• _HOW TO COMPLETE THIS TASK_:
Each entry that follows is to be copied exactly, minus any pictures.

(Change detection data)
_ _ _

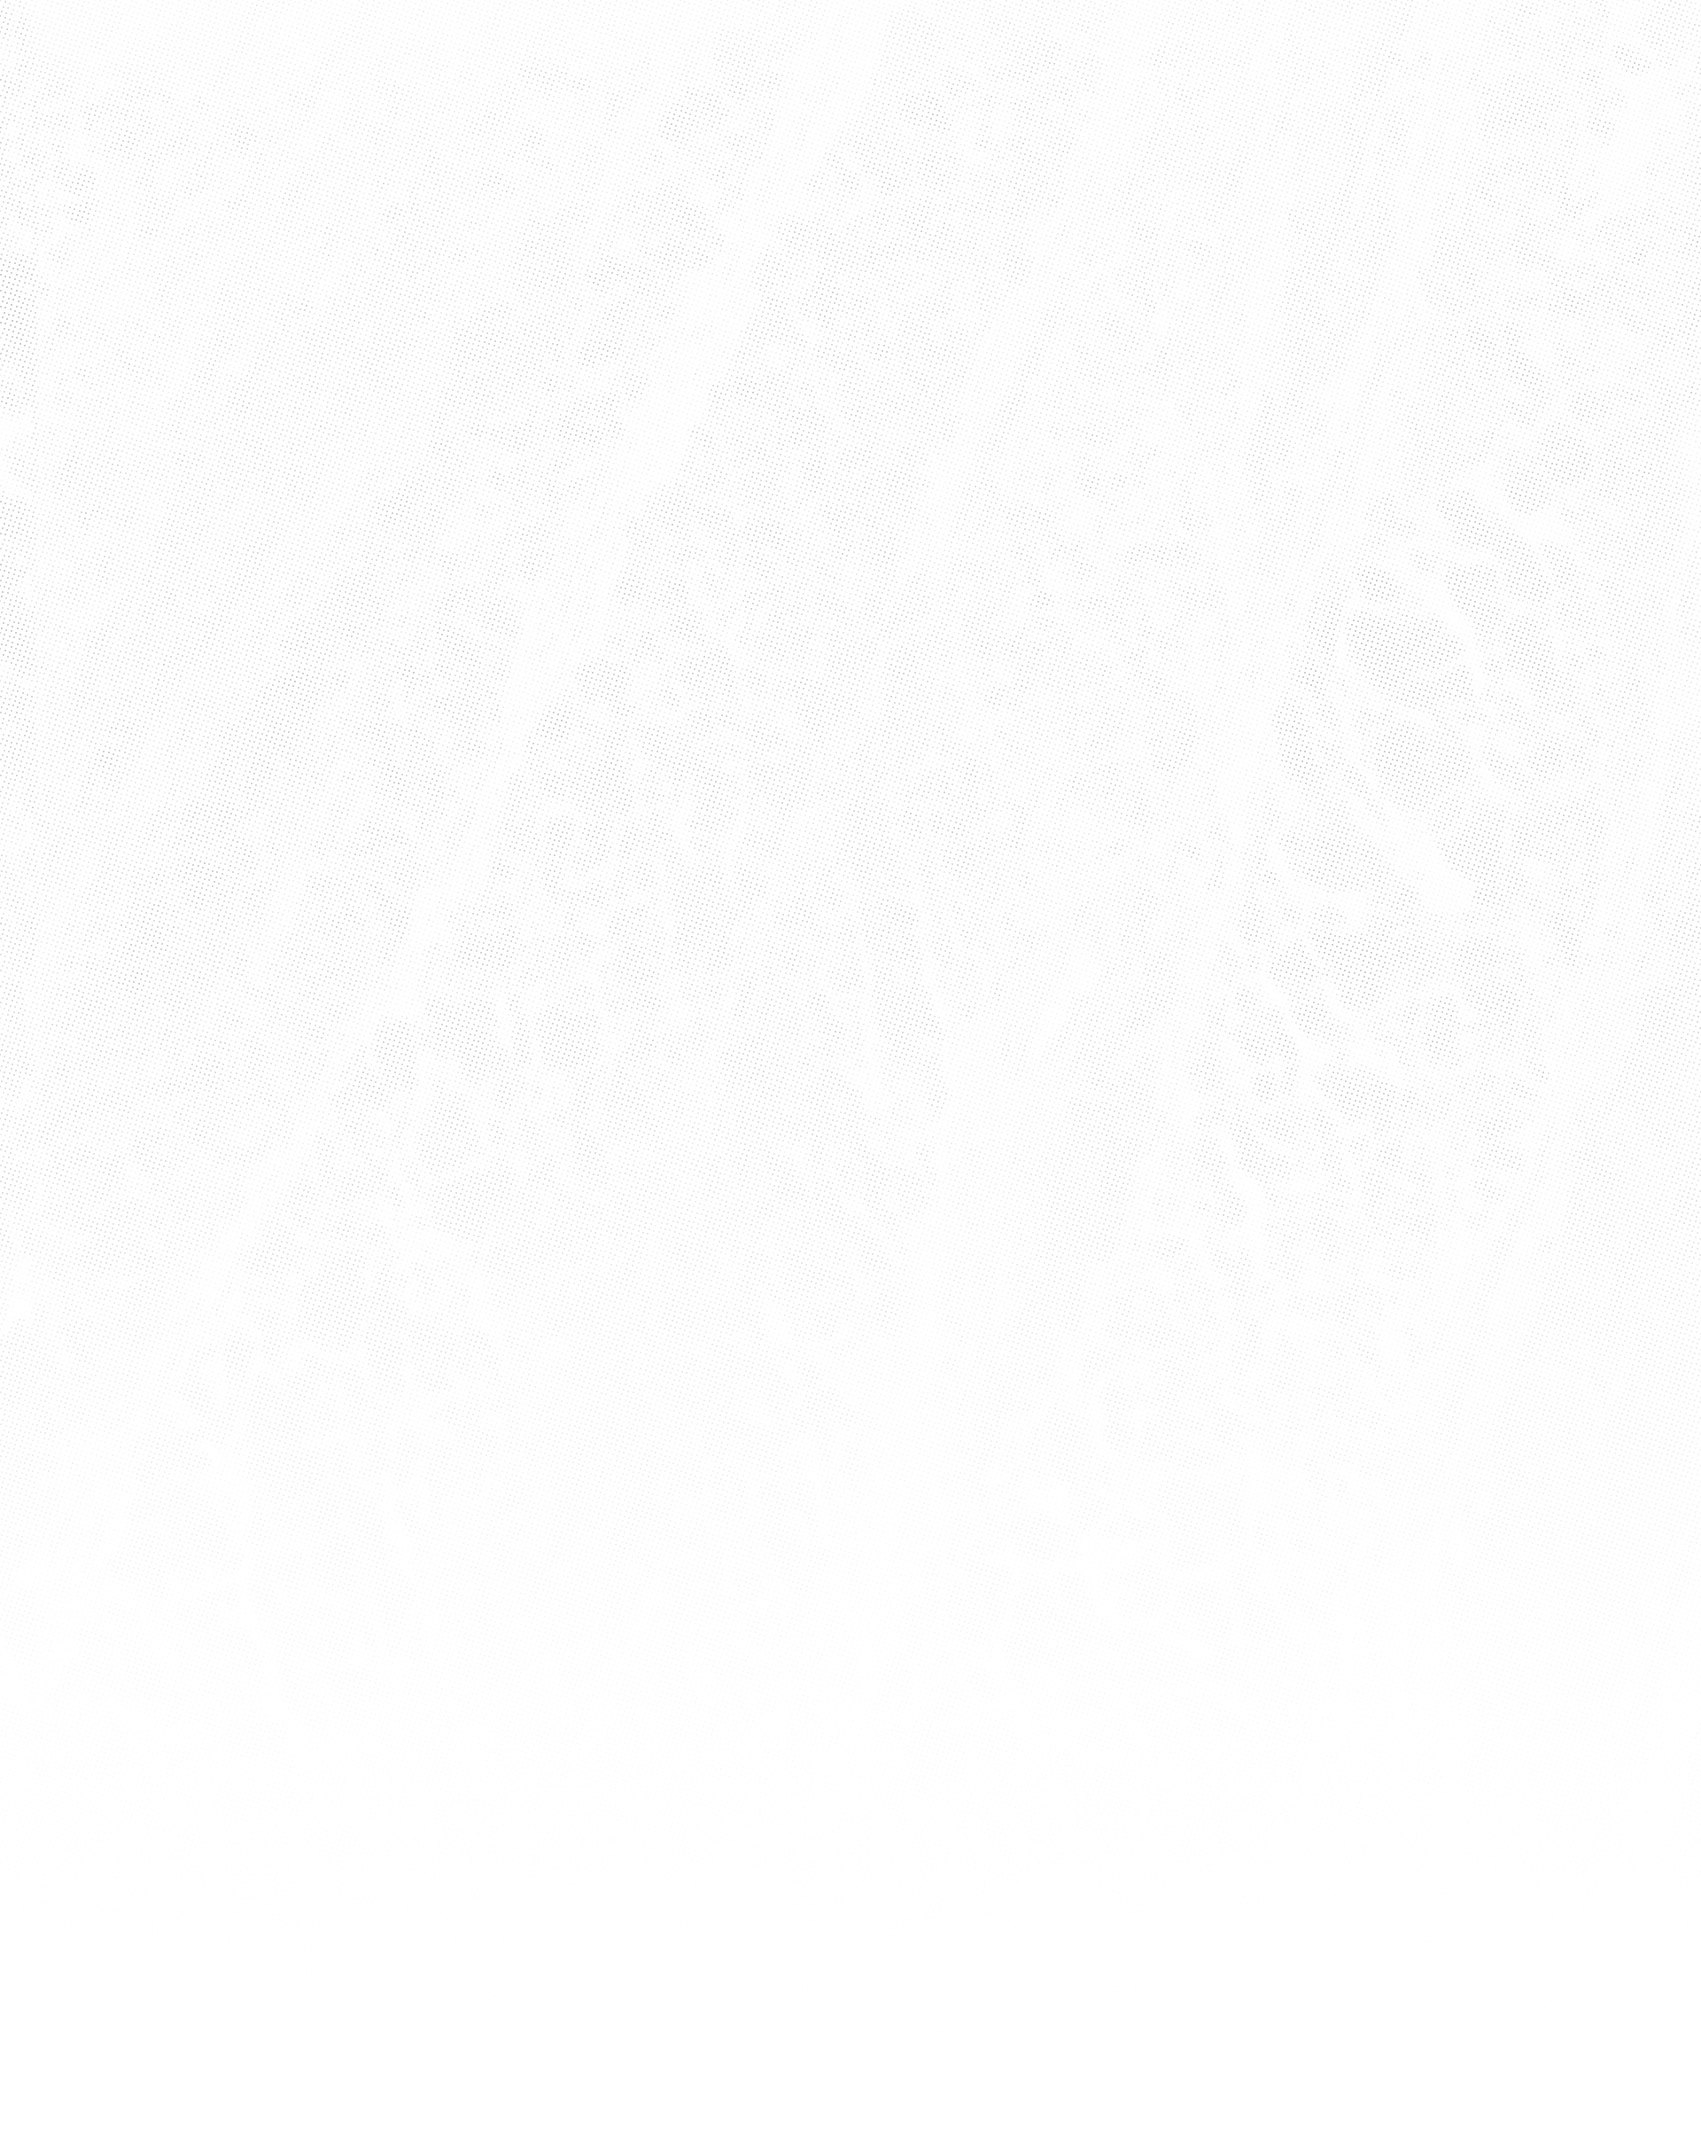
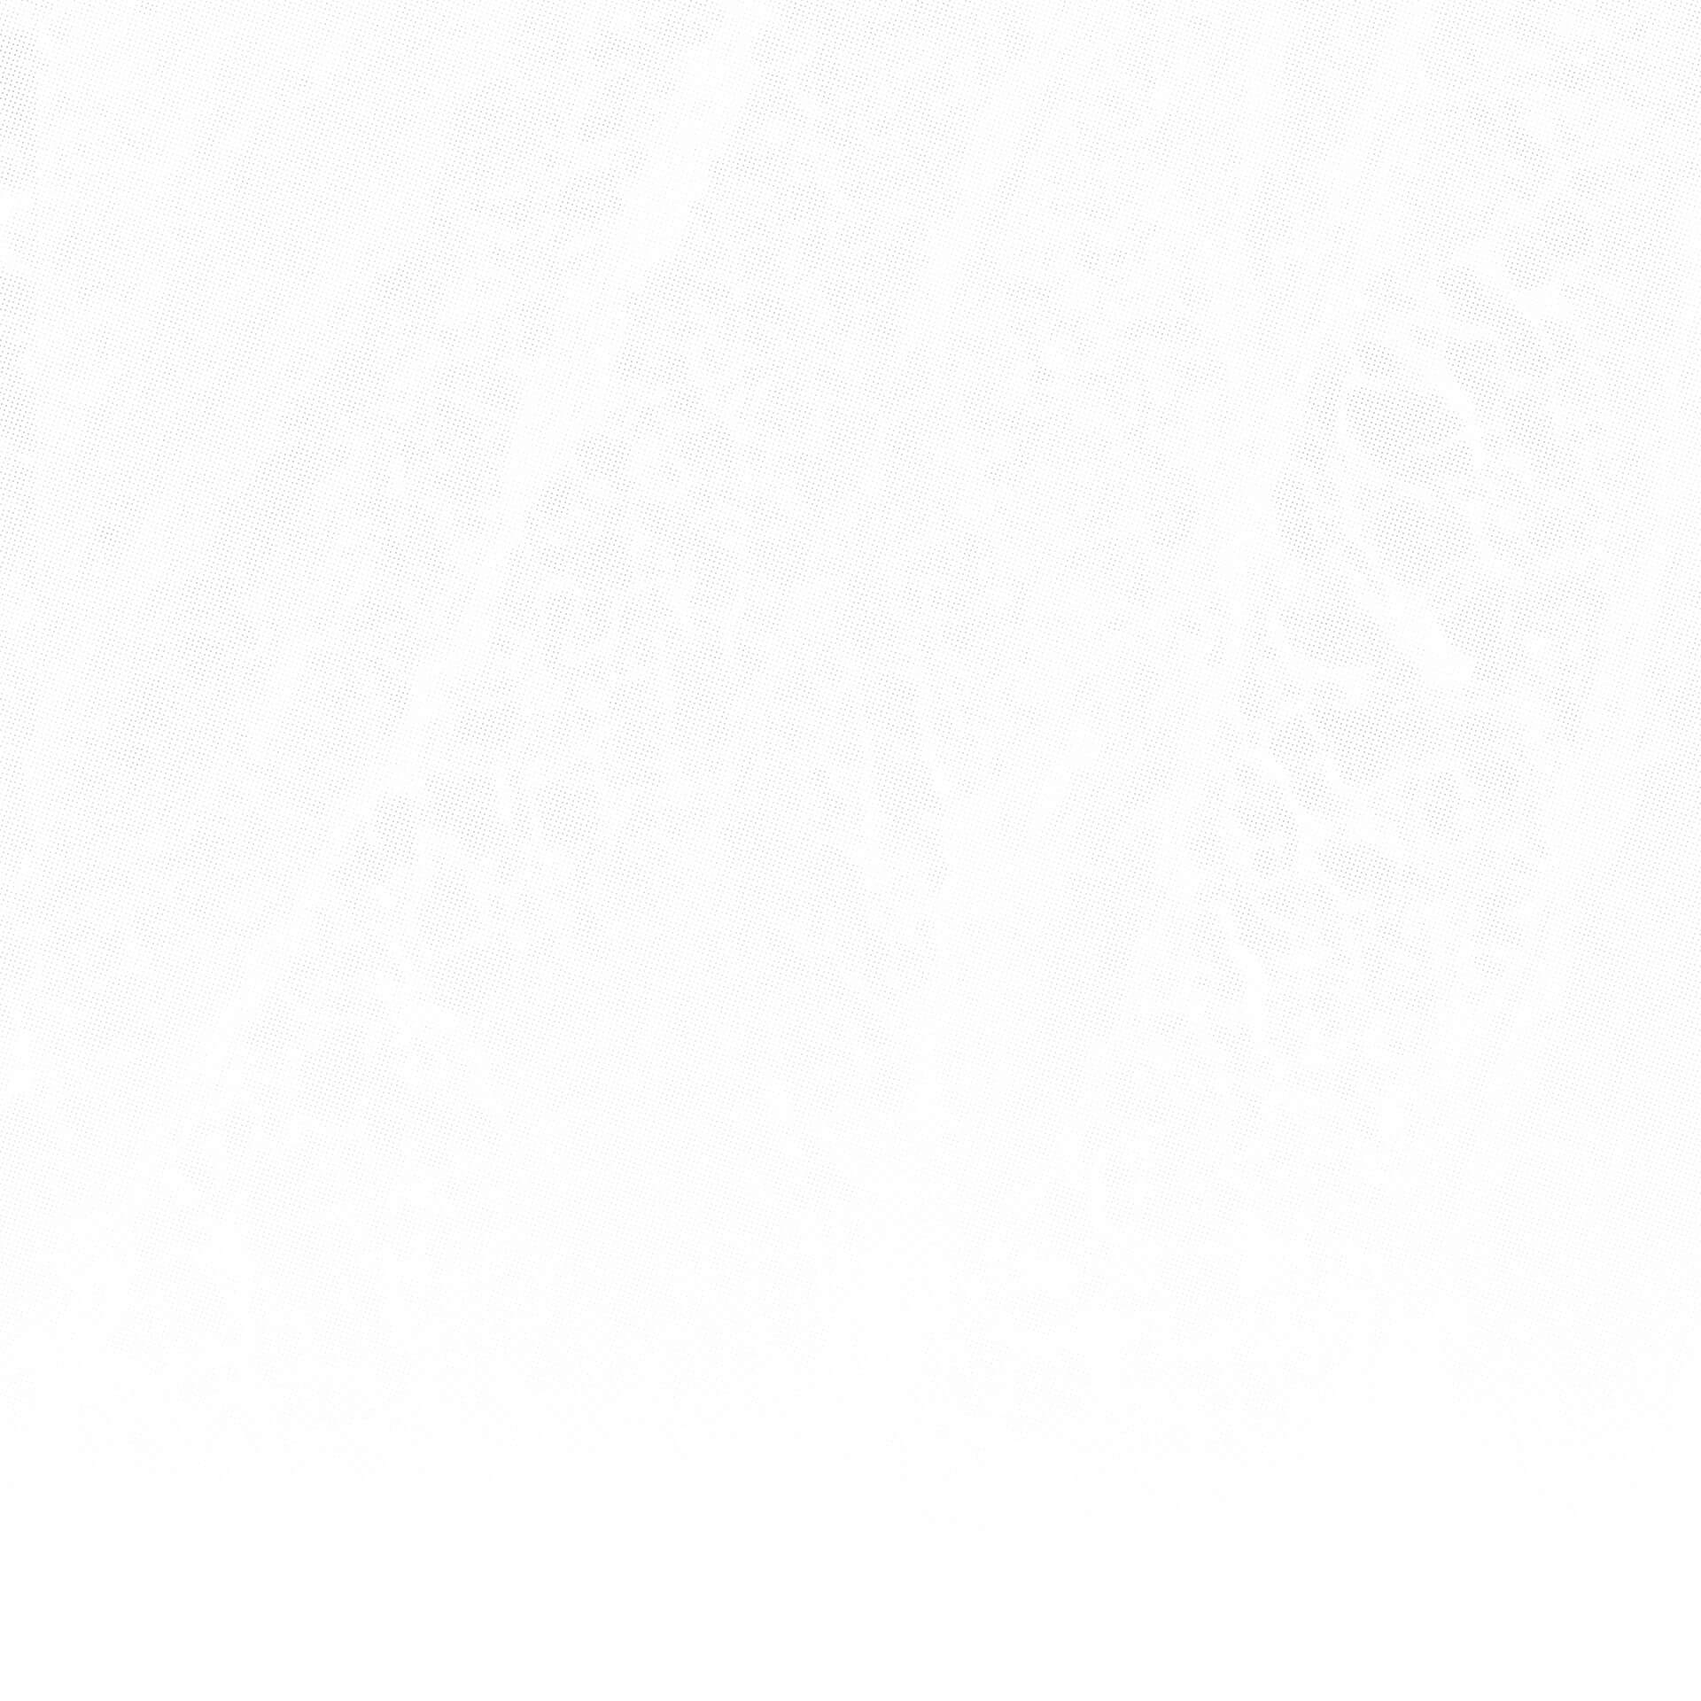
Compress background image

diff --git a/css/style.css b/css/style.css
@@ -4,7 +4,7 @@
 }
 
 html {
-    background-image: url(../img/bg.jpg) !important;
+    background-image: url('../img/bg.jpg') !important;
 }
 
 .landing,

_ _ _

• _TASK OUTPUT_:
Compress background image

diff --git a/css/style.css b/css/style.css
@@ -4,7 +4,7 @@
 }
 
 html {
-    background-image: url(../img/bg.jpg) !important;
+    background-image: url('../img/bg.jpg') !important;
 }
 
 .landing,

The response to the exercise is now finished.